Take the 2-minute tour ×
MathOverflow is a question and answer site for professional mathematicians. It's 100% free, no registration required.

Given a sparse graph, how can one go about proving that it is Hamiltonian? (Assuming it actually is, of course).

There are three main classes of criteria for Hamiltonicity that I am aware of:

  1. Dirac-type conditions ($\delta \geq \frac{n}{2}$, i.e. high minimum degree).

  2. Spectral conditions.

  3. Erdos-Chvatal-type conditions ($\kappa \geq \alpha$, i.e. connectivity greater than independence number).

However, none of these approaches is able to settle even the Hamiltonicity of $C_{n}$, the $n$-cycle! Apparently, the reason is that these approaches work best for dense graphs.

Is there an alternative criterion that works well for sparse graphs?

share|improve this question
    
Consider the parameterization of (hypercubic) grid graphs: $(x_1,\ldots,x_n)$ specifies a subgraph of the lattice $\mathbb{Z}^n$ which looks like a box with edge lengths $x_i$ and has $P=\prod x_i$-many vertices. Such a graph is Hamiltonian iff $P$ is even. Once one leaves bipartite graphs, such characterizations seem hard to generalize. –  The Masked Avenger Jan 30 at 17:12
1  
Or more simply: If one starts with a $C_n$ and adds another vertex linked to two of the $C_n$'s vertices, the resulting graph is hamiltonian iff those two vertices are neighbors. Hard to see how a feasible criterion could distinguish here. Worse if linking two additional vertices to the $C_n$ in that way. –  Wolfgang Jan 30 at 20:23

1 Answer 1

Partial answer.

According to Eppstein

It is known that it is NP-complete to test whether a Hamiltonian cycle exists in a 3-regular graph, even if it is planar (Garey, Johnson, and Tarjan, SIAM J. Comput. 1976) or bipartite (Akiyama, Nishizeki, and Saito, J. Inform. Proc. 1980) or to test whether a Hamiltonian cycle exists in a 4-regular graph, even when it is the graph formed by an arrangement of Jordan curves (Iwamoto and Toussaint, IPL 1994).
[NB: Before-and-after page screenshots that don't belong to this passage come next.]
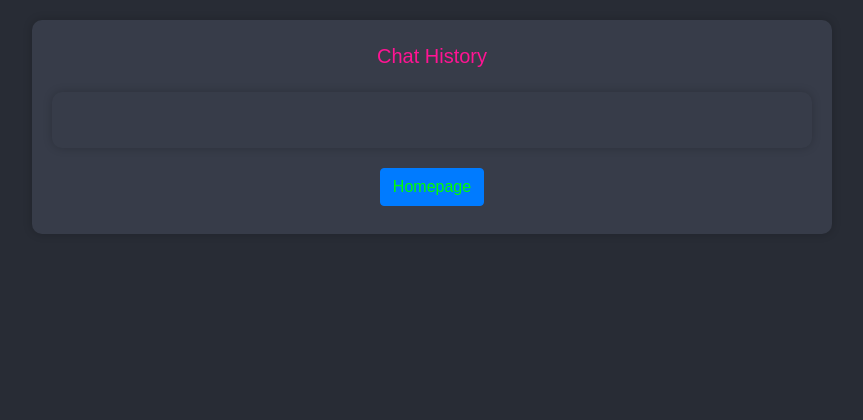
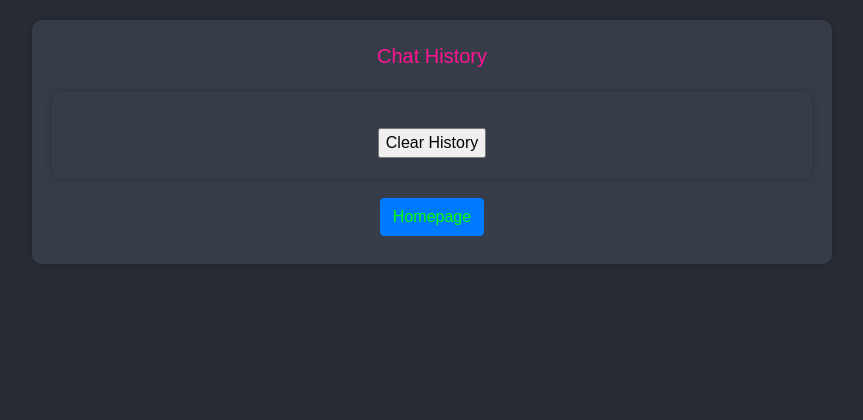
Before and after one commit to harizonelopez/DNI-chat_bot, a Flask app: page /history in a window 1280 px wide. Shown: the part 112-532 px from the top of the page, without its empty margins (208-1071 px from the left). Run offline with Flask 3, Linux system fonts and the light colour scheme; some libraries are stand-ins or nearby versions.

Commit message:
Update index.html

```diff
--- a/templates/index.html
+++ b/templates/index.html
@@ -93,6 +93,12 @@
                     {% endfor %}
                 </ul>
             </main>
+
+            <form action="/clear_history" method="POST" align="center">
+                <input
+                    type="submit"
+                    value="Clear History">
+            </form>
         </section>
 
         <h5 align="center"><button class="btn btn-primary"><a href="{{ url_for('home') }}"> Homepage </a></button></h5>
```
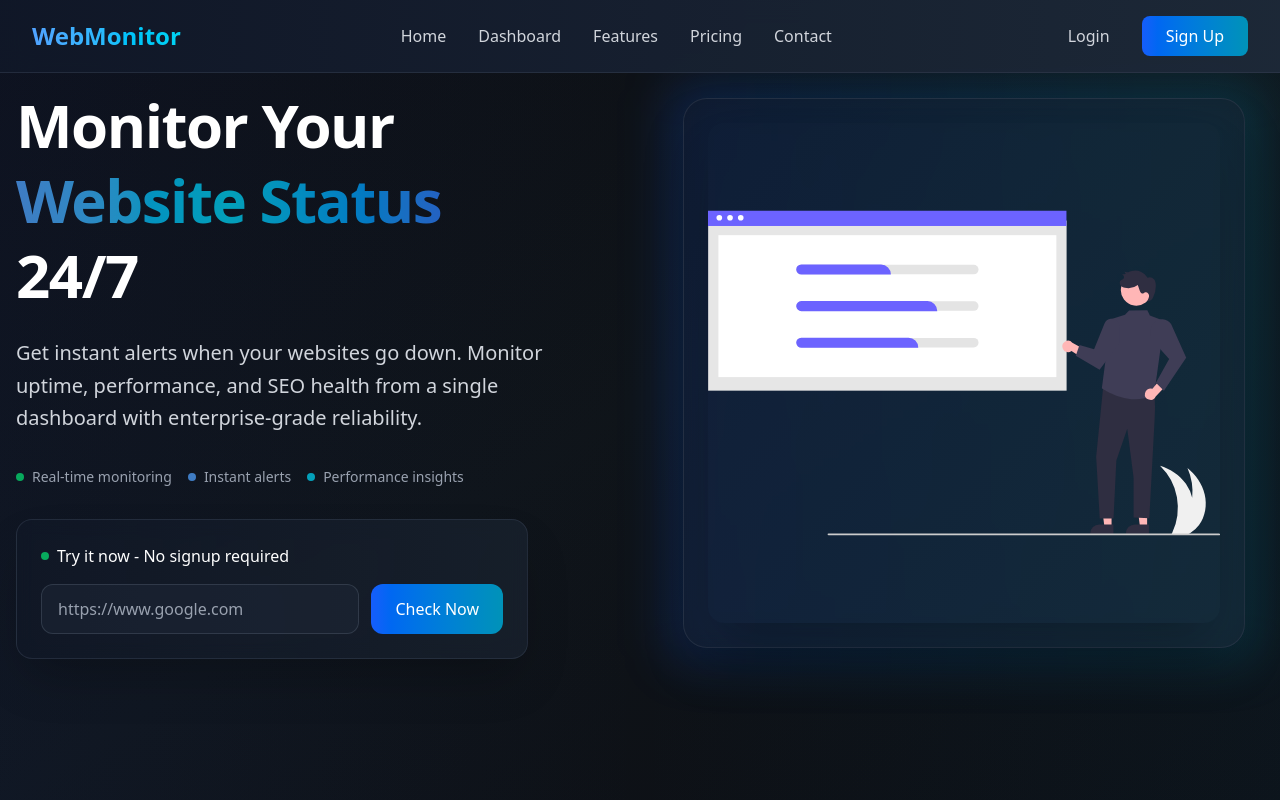
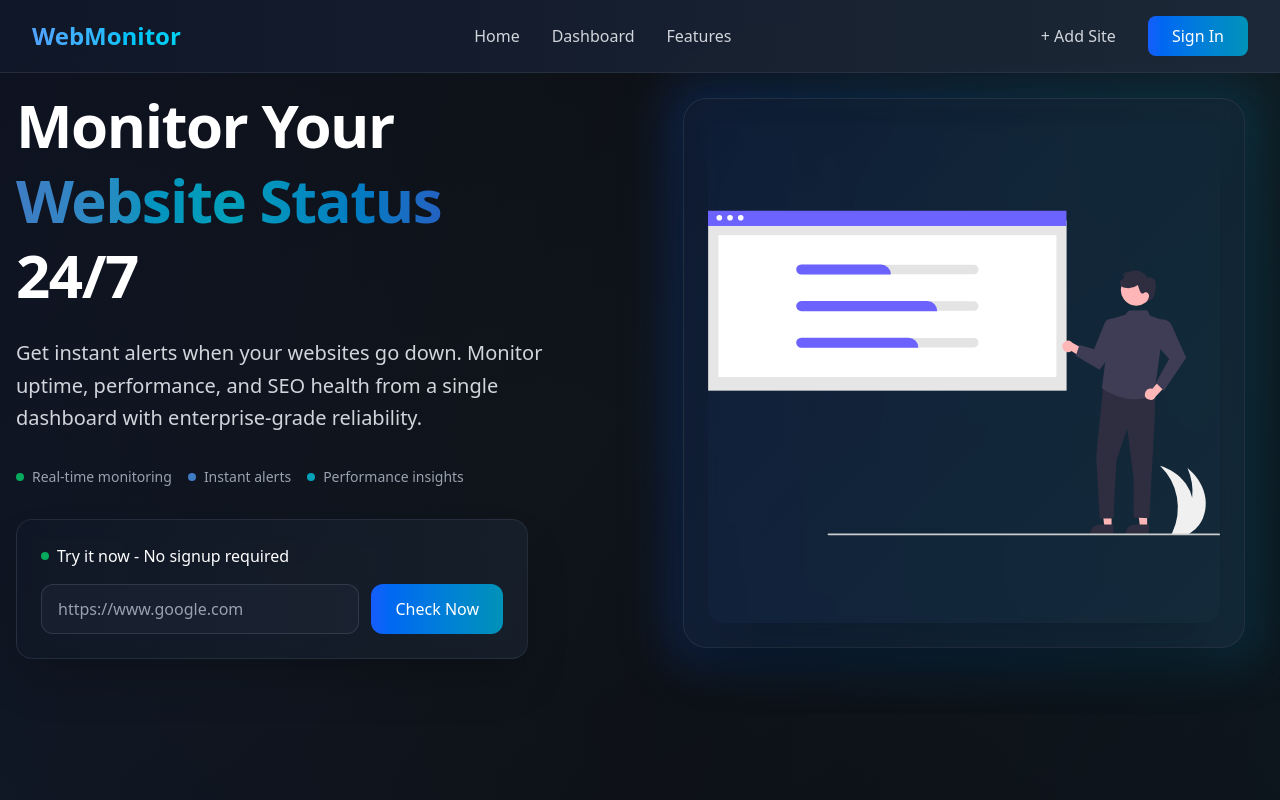
Before and after one commit to Dineshsoni02/WebmonitorV2, a React (Vite) app in the folder frontend/: page / in a window 1280 px wide. Built offline with nearby package versions, Linux system fonts and the light colour scheme.

Commit message:
improved navigation

```diff
--- a/frontend/package.json
+++ b/frontend/package.json
@@ -13,6 +13,7 @@
     "@tailwindcss/vite": "^4.1.11",
     "react": "^19.1.0",
     "react-dom": "^19.1.0",
+    "react-router-dom": "^7.7.1",
     "tailwindcss": "^4.1.11"
   },
   "devDependencies": {
--- a/frontend/src/components/BodyComponent.jsx
+++ b/frontend/src/components/BodyComponent.jsx
@@ -1,6 +1,5 @@
 import React, { useState } from "react";
 import site_stats from "../assets/site_stats.svg";
-
 const NavigationBar = () => {
   const [isMenuOpen, setIsMenuOpen] = useState(false);
 
@@ -54,33 +53,21 @@ const NavigationBar = () => {
             >
               Features
             </button>
-            <button
-              onClick={() => scrollToSection("pricing")}
-              className="text-gray-300 hover:text-white transition-colors duration-200 font-medium cursor-pointer"
-            >
-              Pricing
-            </button>
-            <button
-              onClick={() => scrollToSection("contact")}
-              className="text-gray-300 hover:text-white transition-colors duration-200 font-medium cursor-pointer"
-            >
-              Contact
-            </button>
           </div>
 
           {/* Desktop Auth Buttons */}
           <div className="hidden md:flex items-center space-x-4">
             <button
-              onClick={() => handleAuthNavigation("login")}
+              onClick={() => scrollToSection("dashboard")}
               className="text-gray-300 hover:text-white transition-colors duration-200 font-medium px-4 py-2 rounded-lg hover:bg-gray-700/50 cursor-pointer"
             >
-              Login
+              + Add Site
             </button>
             <button
               onClick={() => handleAuthNavigation("signup")}
               className="bg-gradient-to-r from-blue-600 to-cyan-600 hover:from-blue-700 hover:to-cyan-700 text-white px-6 py-2 rounded-lg font-medium transition-all duration-300 transform hover:scale-105 hover:shadow-lg hover:shadow-cyan-500/25 cursor-pointer"
             >
-              Sign Up
+              Sign In
             </button>
           </div>
 
@@ -138,32 +125,20 @@ const NavigationBar = () => {
               >
                 Features
               </button>
-              <button
-                onClick={() => scrollToSection("pricing")}
-                className="block w-full text-left px-3 py-2 text-gray-300 hover:text-white hover:bg-gray-700/50 rounded-lg transition-colors duration-200 font-medium cursor-pointer"
-              >
-                Pricing
-              </button>
-              <button
-                onClick={() => scrollToSection("contact")}
-                className="block w-full text-left px-3 py-2 text-gray-300 hover:text-white hover:bg-gray-700/50 rounded-lg transition-colors duration-200 font-medium cursor-pointer"
-              >
-                Contact
-              </button>
 
               {/* Mobile Auth Buttons */}
               <div className="pt-4 pb-3 border-t border-gray-700/50">
                 <button
-                  onClick={() => handleAuthNavigation("login")}
+                  onClick={() => scrollToSection("dashboard")}
                   className="block w-full text-left px-3 py-2 text-gray-300 hover:text-white hover:bg-gray-700/50 rounded-lg transition-colors duration-200 font-medium mb-2 cursor-pointer"
                 >
-                  Login
+                  + Add Site
                 </button>
                 <button
                   onClick={() => handleAuthNavigation("signup")}
                   className="block w-full bg-gradient-to-r from-blue-600 to-cyan-600 hover:from-blue-700 hover:to-cyan-700 text-white px-3 py-2 rounded-lg font-medium transition-all duration-300 cursor-pointer"
                 >
-                  Sign Up
+                  Sign In
                 </button>
               </div>
             </div>
@@ -260,6 +235,8 @@ const HeaderTextComponent = () => {
   );
 };
 
+const FeaturesSection = () => {};
+
 export const BodyComponent = () => {
   return (
     <div>
```
Also changed, not shown: 1 other file (tests, documents, lock files or other folders).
So in general you can't expect complete answer to your question.

Another reason for Hamiltonicity are forbidden subgraphs, which force Hamiltonicity (possibly with a finite number of exceptions).

Not sure if this works for sparse graphs, perhaps search the web.

Found this: Forbidden subgraphs, hamiltonicity and closure in claw-free graphs

There are theorems of the form:

Every 2-connected $XY$-free graph is hamiltonian.

Where $X,Y$ are explicit small graphs.

For certain type of graphs polynomial time algorithms exist for HC, so if the they work for sparse graphs you can find a cycle, e.g. this paper

share|improve this answer
    
This looks good! It seems that the 1999 paper you've brought up does work for a cycle! Broadly speaking, I think I might have added a fourth class - criteria for claw-free graphs, which is a kind of sparsity condition, actually. –  Felix Goldberg Jan 31 at 11:27

Your Answer

 
discard

By posting your answer, you agree to the privacy policy and terms of service.

Not the answer you're looking for? Browse other questions tagged or ask your own question.